Ralph "Ricky" Birch, a man who was convicted more than three decades ago in the stabbing and beating death of a 65-year-old man in 1985, was released from prison Tuesday after the state Supreme Court overturned the decision last month.
Judge John Danaher in Torrington on Tuesday ordered the release as prosecutors decide whether to retry him and another man in connection with a killing in 1985. The other man, Shawn Henning, was released on probation last year.
The Connecticut Supreme Court found that Birch and Henning were convicted based in part on false testimony about blood stains on a towel that later were proven not to be blood.
Last month, famed forensic scientist Dr. Henry Lee was on the defensive, firing back against claims that testimony he gave wrongfully sent the two men to jail for a brutal 1985 murder.
Sixty-five-year-old Everett Carr, of New Milford, was killed Dec. 1, 1985. He had been stabbed 27 times, his throat was cut and he suffered seven blows to the head.
Birch and Henning were teenagers when they were charged two years after the crime.
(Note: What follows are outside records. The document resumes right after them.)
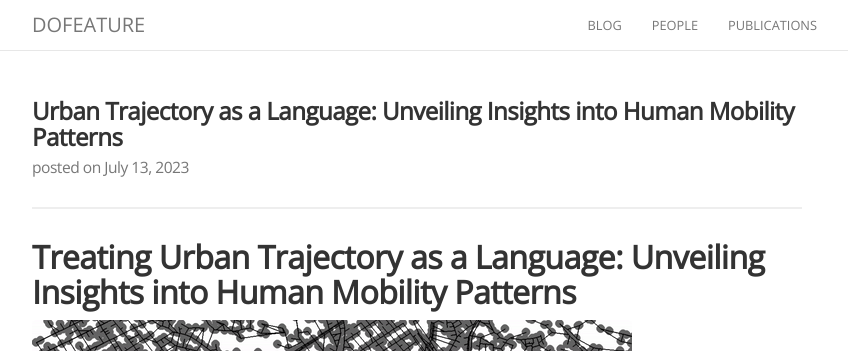
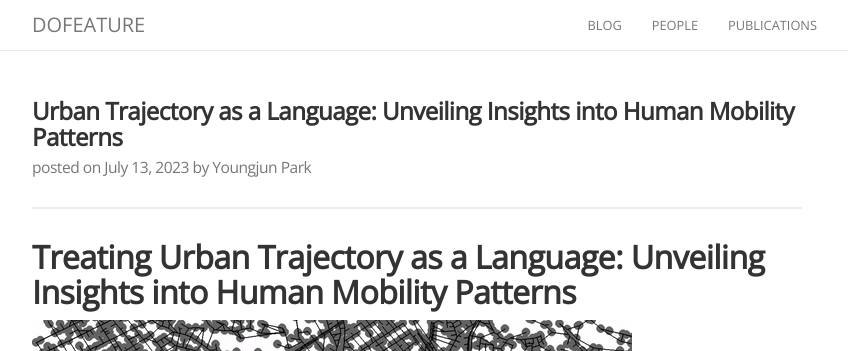
Before and after one commit to dofeature/dofeature.github.io, a Jekyll site: the page built from _posts/2023-07-13-Urban-Trajectory-as-Language.md, in a window 1280 px wide and 900 px high. Shown: the top 351 px of the window, without its empty margins (223-1071 px from the left). Built offline with Jekyll 4.4.1, drawn with Linux system fonts in a browser that asks for light colours; nearby versions of some CDN libraries; comment, search, counter and statistics services are not loaded; part of the change alters nothing that is shown.

```diff
--- a/_layouts/post.html
+++ b/_layouts/post.html
@@ -3,7 +3,7 @@ layout: default
 ---
 <div class="container content post">
   <h3><strong>{{ page.title }}</strong><br/>
-  <small>posted on {{ page.date | date: '%B %-d, %Y'}} {%if post.author %} by {{ post.author }} {% endif %}</small></h3>
+  <small>posted on {{ page.date | date: '%B %-d, %Y'}} {%if page.author %} by {{ page.author }} {% endif %}</small></h3>
   <hr>
   {{ content }}
   {% include social-share.html %}
```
Birch has been serving a 55-year sentence for felony murder and Henning 50 years.
A key element of the convictions was testimony by Dr. Lee that a stain found on a towel found in Carr’s home was blood. Decades later, it’s been revealed that the towel was never tested in a state crime lab and that the substance on it isn’t blood. But Lee said he did properly test the towel and it was up to the state to test more.
“I want to correct the record. I did the test. We did the test. Towel been tested,” Lee said last month.
“My testimony, I say I conduct presumptive tests. Presumptive test is a chemical test. Only given preliminary identification it could be blood. Maybe not blood. That’s why police have to collect the items to send to library to do confirmation tests,” Lee said.
The Connecticut Innocence Project began looking at the case 2006 and their director said they believe Birch and Henning are innocent of the charges.
It’ll be up to the Litchfield State’s Attorney to determine whether the men will be brought to trial again. A spokesperson for the state attorney general said that decision is likely to come within several months, possibly sooner.
Birch walked out of prison on conditional release Tuesday and said one of the first things he wants to do is have a steak.
He will be staying with a friend until moving to a halfway house.